**** SUPPLIED ENTRIES ****

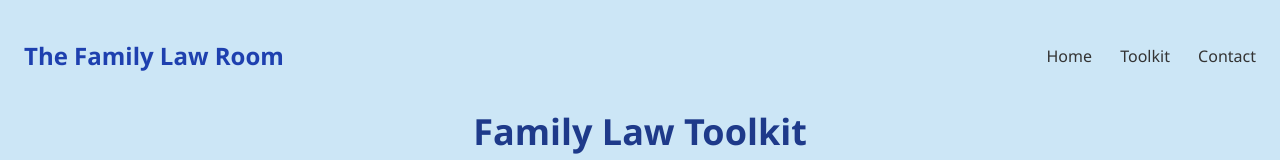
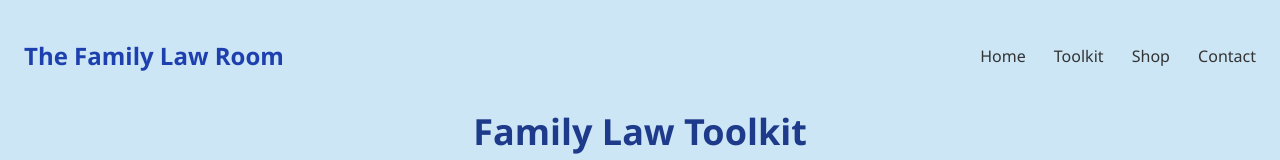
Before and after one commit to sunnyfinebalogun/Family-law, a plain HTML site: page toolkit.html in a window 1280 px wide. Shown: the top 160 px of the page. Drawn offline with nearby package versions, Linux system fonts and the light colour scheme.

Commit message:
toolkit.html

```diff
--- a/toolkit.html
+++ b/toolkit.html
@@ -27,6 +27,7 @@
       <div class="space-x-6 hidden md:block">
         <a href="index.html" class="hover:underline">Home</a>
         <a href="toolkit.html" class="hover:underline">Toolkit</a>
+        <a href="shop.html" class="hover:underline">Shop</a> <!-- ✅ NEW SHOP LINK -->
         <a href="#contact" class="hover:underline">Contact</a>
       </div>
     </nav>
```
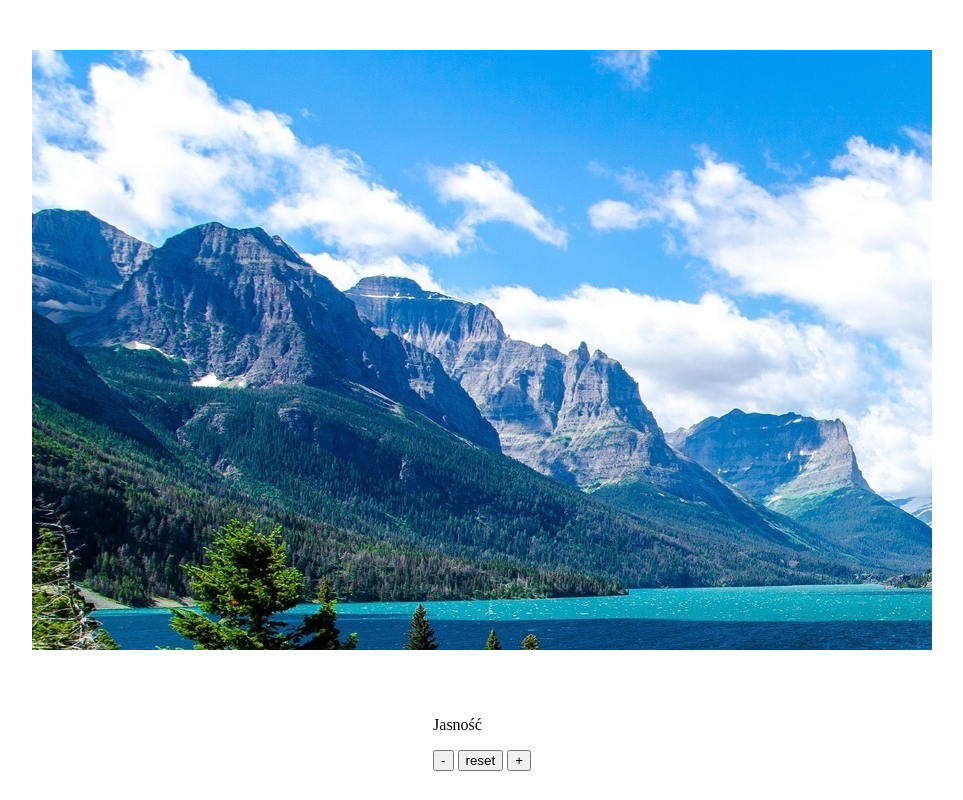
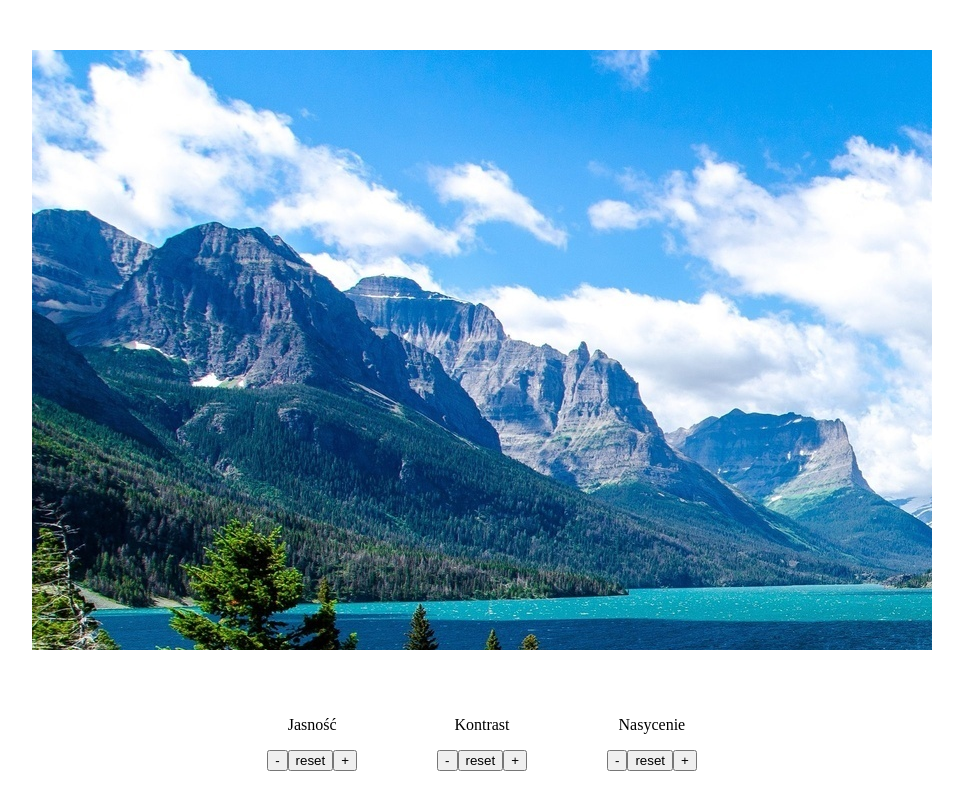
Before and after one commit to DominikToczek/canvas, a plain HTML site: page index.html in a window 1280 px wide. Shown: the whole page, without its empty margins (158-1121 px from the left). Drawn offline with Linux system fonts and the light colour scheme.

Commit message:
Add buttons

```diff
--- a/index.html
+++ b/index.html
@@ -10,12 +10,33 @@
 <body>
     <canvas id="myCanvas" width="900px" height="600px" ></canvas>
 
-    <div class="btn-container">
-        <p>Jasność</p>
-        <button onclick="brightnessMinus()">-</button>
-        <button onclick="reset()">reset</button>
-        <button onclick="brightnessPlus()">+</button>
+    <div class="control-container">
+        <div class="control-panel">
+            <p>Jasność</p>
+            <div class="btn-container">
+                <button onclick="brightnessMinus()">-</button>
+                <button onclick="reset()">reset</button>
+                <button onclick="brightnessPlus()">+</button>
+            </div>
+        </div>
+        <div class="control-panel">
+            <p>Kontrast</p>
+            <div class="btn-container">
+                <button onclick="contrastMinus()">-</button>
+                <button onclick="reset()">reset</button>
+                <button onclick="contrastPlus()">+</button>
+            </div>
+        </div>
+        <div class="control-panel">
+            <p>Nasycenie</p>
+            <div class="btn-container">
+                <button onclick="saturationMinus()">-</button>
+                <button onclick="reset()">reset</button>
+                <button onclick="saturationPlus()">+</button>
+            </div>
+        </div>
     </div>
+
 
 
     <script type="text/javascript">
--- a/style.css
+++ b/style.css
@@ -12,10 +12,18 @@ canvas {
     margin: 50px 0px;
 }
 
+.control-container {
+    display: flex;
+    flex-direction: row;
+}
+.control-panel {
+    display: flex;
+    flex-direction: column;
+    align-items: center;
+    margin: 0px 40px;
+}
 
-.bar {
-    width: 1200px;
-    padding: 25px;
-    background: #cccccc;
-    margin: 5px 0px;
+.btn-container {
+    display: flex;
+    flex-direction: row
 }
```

****

**TASK PROMPT:** Show all lines in the records above that hold "toolkit".

**TASK RESPONSE:**
Before and after one commit to sunnyfinebalogun/Family-law, a plain HTML site: page toolkit.html in a window 1280 px wide. Shown: the top 160 px of the page. Drawn offline with nearby package versions, Linux system fonts and the light colour scheme.
toolkit.html
--- a/toolkit.html
+++ b/toolkit.html
         <a href="toolkit.html" class="hover:underline">Toolkit</a>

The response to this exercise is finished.